▶ _WORK INSTRUCTIONS_
Select and copy out every line in the records containing "range".

▶ _RECORDS FOR THE EXERCISE_
= = = =

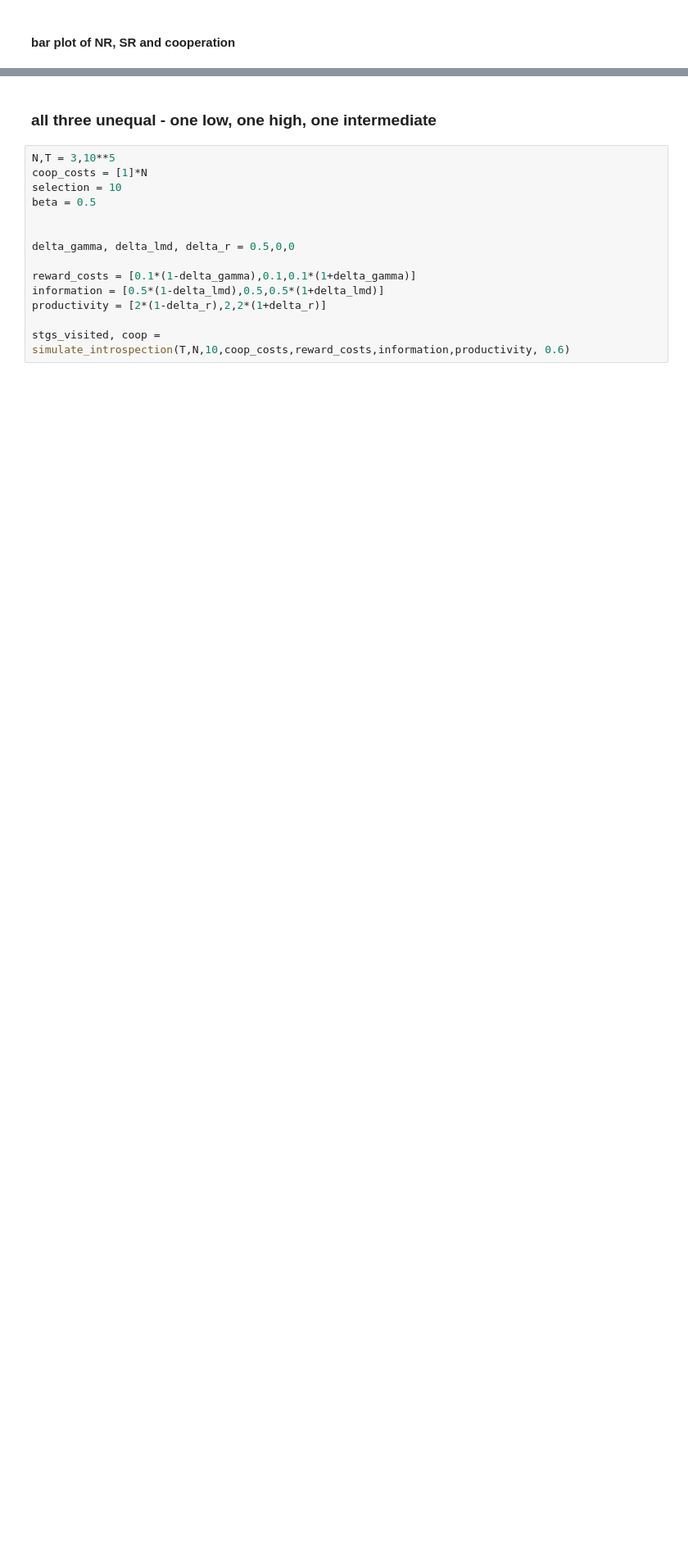
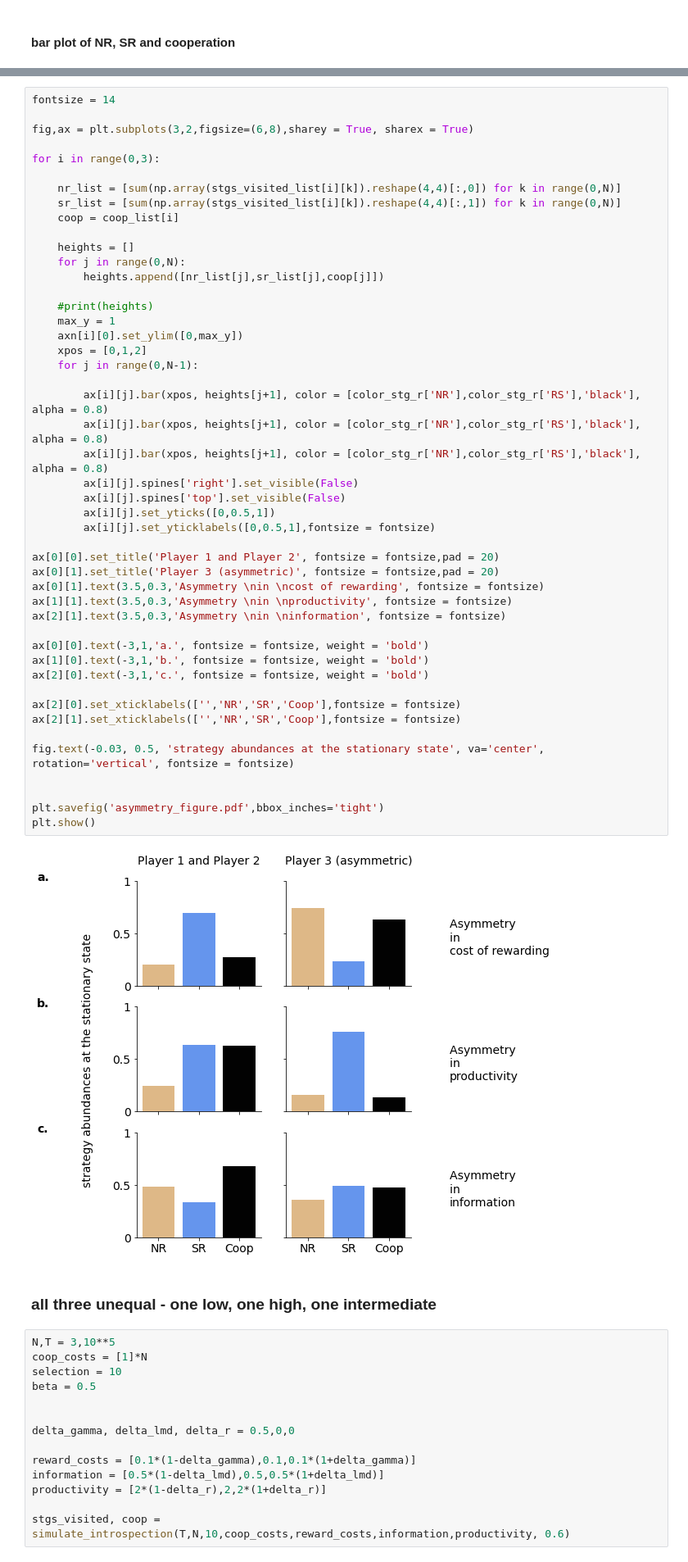
Before and after one commit to Saptarshi07/multiplayer-introspection, a Jupyter notebook: code/Introspection dynamics rewards.ipynb, the cells around one changed output, grey strips where cells are left out. Shown at 82% size. Drawn from its saved outputs; the diff is of its cells as text; blank space fills up the shorter version.

```diff
--- a/code/Introspection dynamics rewards.ipynb
+++ b/code/Introspection dynamics rewards.ipynb
@@ -272,3 +305,52 @@ for i in range(0,N):
+# %%
+fontsize = 14
+
+fig,ax = plt.subplots(3,2,figsize=(6,8),sharey = True, sharex = True)
+
+for i in range(0,3):
+
+    nr_list = [sum(np.array(stgs_visited_list[i][k]).reshape(4,4)[:,0]) for k in range(0,N)]
+    sr_list = [sum(np.array(stgs_visited_list[i][k]).reshape(4,4)[:,1]) for k in range(0,N)]
+    coop = coop_list[i]
+
+    heights = []
+    for j in range(0,N):
+        heights.append([nr_list[j],sr_list[j],coop[j]])
+
+    #print(heights)
+    max_y = 1
+    axn[i][0].set_ylim([0,max_y])
+    xpos = [0,1,2]
+    for j in range(0,N-1):
+
+        ax[i][j].bar(xpos, heights[j+1], color = [color_stg_r['NR'],color_stg_r['RS'],'black'], alpha = 0.8)
+        ax[i][j].bar(xpos, heights[j+1], color = [color_stg_r['NR'],color_stg_r['RS'],'black'], alpha = 0.8)
+        ax[i][j].bar(xpos, heights[j+1], color = [color_stg_r['NR'],color_stg_r['RS'],'black'], alpha = 0.8)
+        ax[i][j].spines['right'].set_visible(False)
+        ax[i][j].spines['top'].set_visible(False)
+        ax[i][j].set_yticks([0,0.5,1])
+        ax[i][j].set_yticklabels([0,0.5,1],fontsize = fontsize)
+
+ax[0][0].set_title('Player 1 and Player 2', fontsize = fontsize,pad = 20)
+ax[0][1].set_title('Player 3 (asymmetric)', fontsize = fontsize,pad = 20)
+ax[0][1].text(3.5,0.3,'Asymmetry \nin \ncost of rewarding', fontsize = fontsize)
+ax[1][1].text(3.5,0.3,'Asymmetry \nin \nproductivity', fontsize = fontsize)
+ax[2][1].text(3.5,0.3,'Asymmetry \nin \ninformation', fontsize = fontsize)
+
+ax[0][0].text(-3,1,'a.', fontsize = fontsize, weight = 'bold')
+ax[1][0].text(-3,1,'b.', fontsize = fontsize, weight = 'bold')
+ax[2][0].text(-3,1,'c.', fontsize = fontsize, weight = 'bold')
+
+ax[2][0].set_xticklabels(['','NR','SR','Coop'],fontsize = fontsize)
+ax[2][1].set_xticklabels(['','NR','SR','Coop'],fontsize = fontsize)
+
+fig.text(-0.03, 0.5, 'strategy abundances at the stationary state', va='center', rotation='vertical', fontsize = fontsize)
+
+
+plt.savefig('asymmetry_figure.pdf',bbox_inches='tight')
+plt.show()
+# %% [output]
+[figure, added]
 # %% [markdown]
 ### all three unequal - one low, one high, one intermediate
 # %%
```
Also changed, not shown: parts of 6 cells of this notebook, 9 other files.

= = = =

▶ _YOUR SOLUTION_
@@ -272,3 +305,52 @@ for i in range(0,N):
+for i in range(0,3):
+    nr_list = [sum(np.array(stgs_visited_list[i][k]).reshape(4,4)[:,0]) for k in range(0,N)]
+    sr_list = [sum(np.array(stgs_visited_list[i][k]).reshape(4,4)[:,1]) for k in range(0,N)]
+    for j in range(0,N):
+    for j in range(0,N-1):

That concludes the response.